WHAT YOU WILL DO> Type out all the records again exactly.

Data entries:

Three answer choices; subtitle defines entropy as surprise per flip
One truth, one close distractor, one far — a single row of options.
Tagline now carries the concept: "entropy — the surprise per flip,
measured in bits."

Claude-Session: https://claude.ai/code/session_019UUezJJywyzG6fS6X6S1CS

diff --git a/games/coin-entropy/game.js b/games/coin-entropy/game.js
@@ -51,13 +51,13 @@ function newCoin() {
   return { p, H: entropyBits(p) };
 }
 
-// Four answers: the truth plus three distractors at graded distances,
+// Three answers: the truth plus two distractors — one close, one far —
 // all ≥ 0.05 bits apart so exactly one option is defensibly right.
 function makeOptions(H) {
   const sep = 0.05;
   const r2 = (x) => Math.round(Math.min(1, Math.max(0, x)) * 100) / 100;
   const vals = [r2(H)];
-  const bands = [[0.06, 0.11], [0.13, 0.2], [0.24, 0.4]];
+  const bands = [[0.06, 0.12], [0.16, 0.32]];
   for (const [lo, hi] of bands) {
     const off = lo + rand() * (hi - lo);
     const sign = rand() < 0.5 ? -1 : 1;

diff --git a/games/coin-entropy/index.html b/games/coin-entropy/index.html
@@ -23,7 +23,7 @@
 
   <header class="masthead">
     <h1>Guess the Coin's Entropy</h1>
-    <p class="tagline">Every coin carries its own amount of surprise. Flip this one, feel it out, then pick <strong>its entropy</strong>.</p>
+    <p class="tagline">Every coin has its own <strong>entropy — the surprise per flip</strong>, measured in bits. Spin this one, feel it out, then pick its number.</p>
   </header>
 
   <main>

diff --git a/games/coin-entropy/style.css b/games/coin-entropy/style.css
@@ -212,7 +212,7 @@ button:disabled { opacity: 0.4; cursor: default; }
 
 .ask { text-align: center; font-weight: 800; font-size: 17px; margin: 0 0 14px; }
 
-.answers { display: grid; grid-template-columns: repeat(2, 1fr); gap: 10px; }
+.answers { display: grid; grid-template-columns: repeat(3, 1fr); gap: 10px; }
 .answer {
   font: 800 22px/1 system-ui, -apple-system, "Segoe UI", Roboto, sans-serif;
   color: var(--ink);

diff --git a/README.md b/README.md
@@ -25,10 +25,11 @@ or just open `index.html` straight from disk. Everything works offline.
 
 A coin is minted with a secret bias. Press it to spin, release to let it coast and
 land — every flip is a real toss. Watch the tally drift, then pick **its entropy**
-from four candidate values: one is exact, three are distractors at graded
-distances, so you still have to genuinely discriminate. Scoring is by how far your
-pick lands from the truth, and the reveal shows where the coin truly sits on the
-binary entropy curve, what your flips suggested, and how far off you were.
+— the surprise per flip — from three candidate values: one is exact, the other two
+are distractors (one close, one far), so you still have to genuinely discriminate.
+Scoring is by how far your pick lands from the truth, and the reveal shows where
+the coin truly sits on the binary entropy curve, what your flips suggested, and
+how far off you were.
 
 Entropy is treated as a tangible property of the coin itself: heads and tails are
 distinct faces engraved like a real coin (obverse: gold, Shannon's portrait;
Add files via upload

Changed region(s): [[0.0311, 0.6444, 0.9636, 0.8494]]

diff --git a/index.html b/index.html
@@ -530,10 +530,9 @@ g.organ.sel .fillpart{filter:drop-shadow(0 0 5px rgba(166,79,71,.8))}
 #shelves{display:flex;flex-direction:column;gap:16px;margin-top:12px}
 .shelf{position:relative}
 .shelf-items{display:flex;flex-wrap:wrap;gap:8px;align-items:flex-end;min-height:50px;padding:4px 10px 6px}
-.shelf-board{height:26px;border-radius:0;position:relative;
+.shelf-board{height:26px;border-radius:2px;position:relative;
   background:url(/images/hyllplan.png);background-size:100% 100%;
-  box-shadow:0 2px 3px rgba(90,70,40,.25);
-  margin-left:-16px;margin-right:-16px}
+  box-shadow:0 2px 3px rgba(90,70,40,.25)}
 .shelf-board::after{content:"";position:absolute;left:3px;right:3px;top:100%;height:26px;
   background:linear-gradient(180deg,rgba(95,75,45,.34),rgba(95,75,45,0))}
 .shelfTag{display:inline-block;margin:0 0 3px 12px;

ANSWER SECTION>
Three answer choices; subtitle defines entropy as surprise per flip
One truth, one close distractor, one far — a single row of options.
Tagline now carries the concept: "entropy — the surprise per flip,
measured in bits."

Claude-Session: https://claude.ai/code/session_019UUezJJywyzG6fS6X6S1CS

diff --git a/games/coin-entropy/game.js b/games/coin-entropy/game.js
@@ -51,13 +51,13 @@ function newCoin() {
   return { p, H: entropyBits(p) };
 }
 
-// Four answers: the truth plus three distractors at graded distances,
+// Three answers: the truth plus two distractors — one close, one far —
 // all ≥ 0.05 bits apart so exactly one option is defensibly right.
 function makeOptions(H) {
   const sep = 0.05;
   const r2 = (x) => Math.round(Math.min(1, Math.max(0, x)) * 100) / 100;
   const vals = [r2(H)];
-  const bands = [[0.06, 0.11], [0.13, 0.2], [0.24, 0.4]];
+  const bands = [[0.06, 0.12], [0.16, 0.32]];
   for (const [lo, hi] of bands) {
     const off = lo + rand() * (hi - lo);
     const sign = rand() < 0.5 ? -1 : 1;

diff --git a/games/coin-entropy/index.html b/games/coin-entropy/index.html
@@ -23,7 +23,7 @@
 
   <header class="masthead">
     <h1>Guess the Coin's Entropy</h1>
-    <p class="tagline">Every coin carries its own amount of surprise. Flip this one, feel it out, then pick <strong>its entropy</strong>.</p>
+    <p class="tagline">Every coin has its own <strong>entropy — the surprise per flip</strong>, measured in bits. Spin this one, feel it out, then pick its number.</p>
   </header>
 
   <main>

diff --git a/games/coin-entropy/style.css b/games/coin-entropy/style.css
@@ -212,7 +212,7 @@ button:disabled { opacity: 0.4; cursor: default; }
 
 .ask { text-align: center; font-weight: 800; font-size: 17px; margin: 0 0 14px; }
 
-.answers { display: grid; grid-template-columns: repeat(2, 1fr); gap: 10px; }
+.answers { display: grid; grid-template-columns: repeat(3, 1fr); gap: 10px; }
 .answer {
   font: 800 22px/1 system-ui, -apple-system, "Segoe UI", Roboto, sans-serif;
   color: var(--ink);

diff --git a/README.md b/README.md
@@ -25,10 +25,11 @@ or just open `index.html` straight from disk. Everything works offline.
 
 A coin is minted with a secret bias. Press it to spin, release to let it coast and
 land — every flip is a real toss. Watch the tally drift, then pick **its entropy**
-from four candidate values: one is exact, three are distractors at graded
-distances, so you still have to genuinely discriminate. Scoring is by how far your
-pick lands from the truth, and the reveal shows where the coin truly sits on the
-binary entropy curve, what your flips suggested, and how far off you were.
+— the surprise per flip — from three candidate values: one is exact, the other two
+are distractors (one close, one far), so you still have to genuinely discriminate.
+Scoring is by how far your pick lands from the truth, and the reveal shows where
+the coin truly sits on the binary entropy curve, what your flips suggested, and
+how far off you were.
 
 Entropy is treated as a tangible property of the coin itself: heads and tails are
 distinct faces engraved like a real coin (obverse: gold, Shannon's portrait;
Add files via upload

Changed region(s): [[0.0311, 0.6444, 0.9636, 0.8494]]

diff --git a/index.html b/index.html
@@ -530,10 +530,9 @@ g.organ.sel .fillpart{filter:drop-shadow(0 0 5px rgba(166,79,71,.8))}
 #shelves{display:flex;flex-direction:column;gap:16px;margin-top:12px}
 .shelf{position:relative}
 .shelf-items{display:flex;flex-wrap:wrap;gap:8px;align-items:flex-end;min-height:50px;padding:4px 10px 6px}
-.shelf-board{height:26px;border-radius:0;position:relative;
+.shelf-board{height:26px;border-radius:2px;position:relative;
   background:url(/images/hyllplan.png);background-size:100% 100%;
-  box-shadow:0 2px 3px rgba(90,70,40,.25);
-  margin-left:-16px;margin-right:-16px}
+  box-shadow:0 2px 3px rgba(90,70,40,.25)}
 .shelf-board::after{content:"";position:absolute;left:3px;right:3px;top:100%;height:26px;
   background:linear-gradient(180deg,rgba(95,75,45,.34),rgba(95,75,45,0))}
 .shelfTag{display:inline-block;margin:0 0 3px 12px;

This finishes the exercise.